[What you should do] Count lines holding the string "html" in the data that follows. Reply with one number only.

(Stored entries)
"""

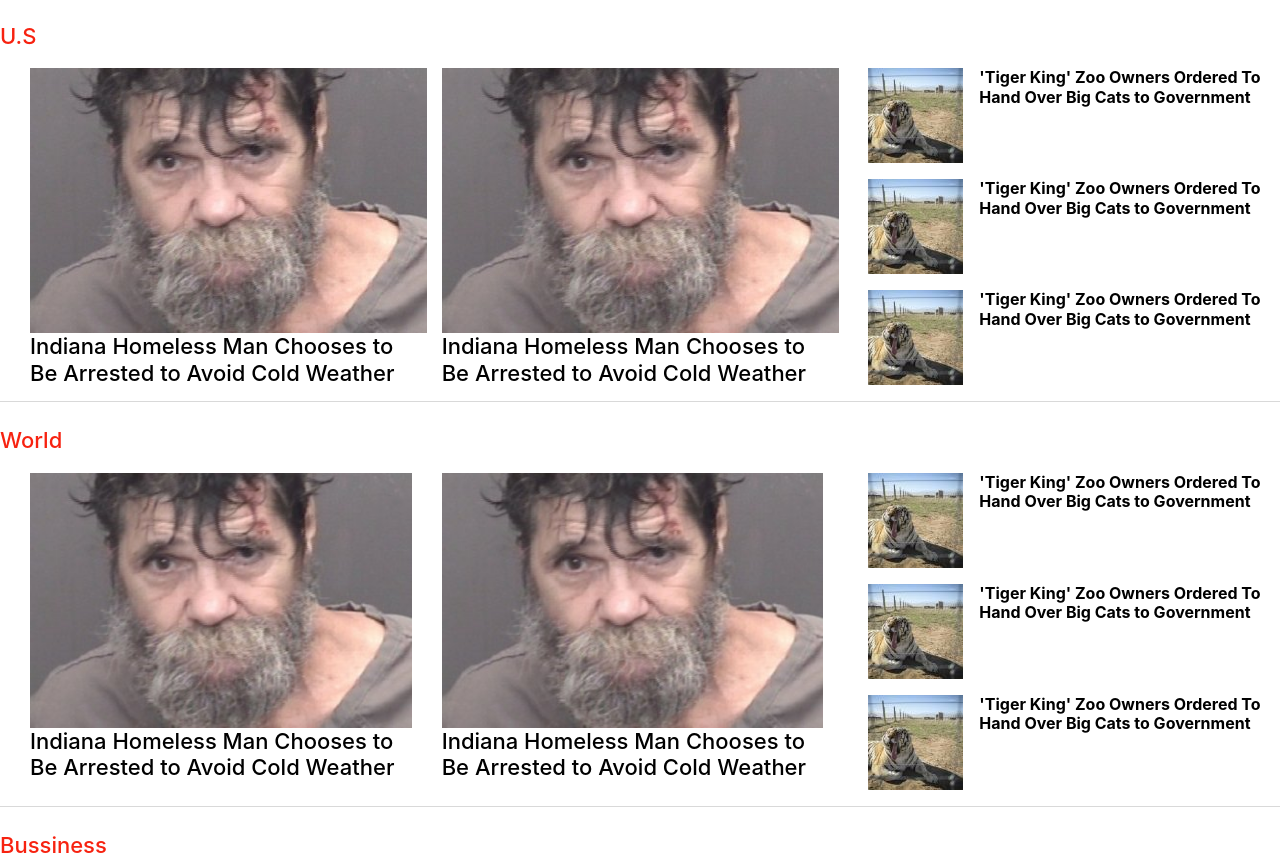
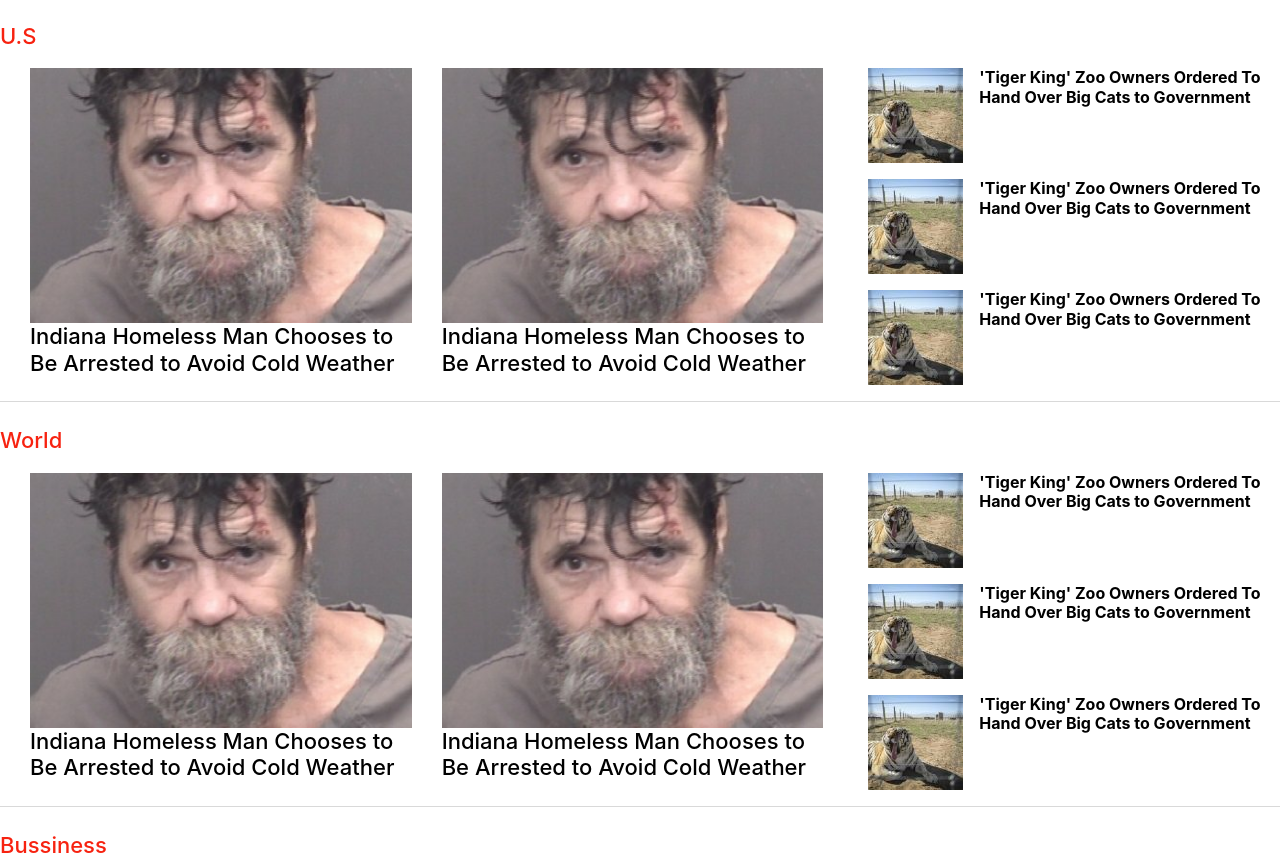
Before and after one commit to kiranitor123/newsweek, a website: page index.html in a window 1280 px wide. Shown: the part 6885-7753 px from the top of the page. Drawn offline with nearby package versions, Linux system fonts and the light colour scheme.

Commit message:
missing 2 first images

```diff
--- a/index.html
+++ b/index.html
@@ -2004,7 +2004,7 @@
           <div class="row m-0 p-0">
             <div class="col-md-6">
               <a href="">
-                <img
+                <img class="img-fluid"
                   src="./assets/another_news/vanderburgh-john-keown.jpg"
                   alt=""
                 />
@@ -2018,7 +2018,7 @@
             </div>
             <div class="col-md-6">
               <a href="">
-                <img
+                <img class="img-fluid"
                   src="./assets/another_news/vanderburgh-john-keown.jpg"
                   alt=""
                 />
```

"""

[Solved exercise] 3